──────── Provided records
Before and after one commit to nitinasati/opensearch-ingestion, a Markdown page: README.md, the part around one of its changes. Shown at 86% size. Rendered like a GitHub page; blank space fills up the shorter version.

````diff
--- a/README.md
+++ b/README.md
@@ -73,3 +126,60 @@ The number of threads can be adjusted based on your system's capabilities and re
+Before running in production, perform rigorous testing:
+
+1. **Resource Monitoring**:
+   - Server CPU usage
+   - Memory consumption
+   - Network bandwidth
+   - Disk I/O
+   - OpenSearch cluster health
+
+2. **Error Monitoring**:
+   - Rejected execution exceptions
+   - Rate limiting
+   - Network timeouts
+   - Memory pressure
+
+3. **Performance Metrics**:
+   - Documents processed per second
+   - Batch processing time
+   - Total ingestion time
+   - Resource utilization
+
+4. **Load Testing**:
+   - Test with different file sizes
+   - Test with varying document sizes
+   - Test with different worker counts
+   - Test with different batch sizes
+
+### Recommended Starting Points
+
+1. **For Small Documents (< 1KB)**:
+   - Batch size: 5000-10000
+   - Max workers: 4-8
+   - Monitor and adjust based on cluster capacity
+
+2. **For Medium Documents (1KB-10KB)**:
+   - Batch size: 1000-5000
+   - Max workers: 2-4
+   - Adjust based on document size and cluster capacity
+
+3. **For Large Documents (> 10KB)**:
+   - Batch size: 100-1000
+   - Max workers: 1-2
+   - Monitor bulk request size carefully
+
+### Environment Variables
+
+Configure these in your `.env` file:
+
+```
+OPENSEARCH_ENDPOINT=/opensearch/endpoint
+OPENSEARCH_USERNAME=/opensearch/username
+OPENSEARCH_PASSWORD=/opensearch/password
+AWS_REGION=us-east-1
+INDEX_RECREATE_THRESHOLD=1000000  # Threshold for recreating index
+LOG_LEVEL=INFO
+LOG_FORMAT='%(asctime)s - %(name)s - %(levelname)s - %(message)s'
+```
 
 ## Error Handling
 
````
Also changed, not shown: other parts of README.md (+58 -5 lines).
────────────────
**Activity:** Copy out each line of the records where the string "file" appears.

**Task response:**
+   - Test with different file sizes
+Configure these in your `.env` file:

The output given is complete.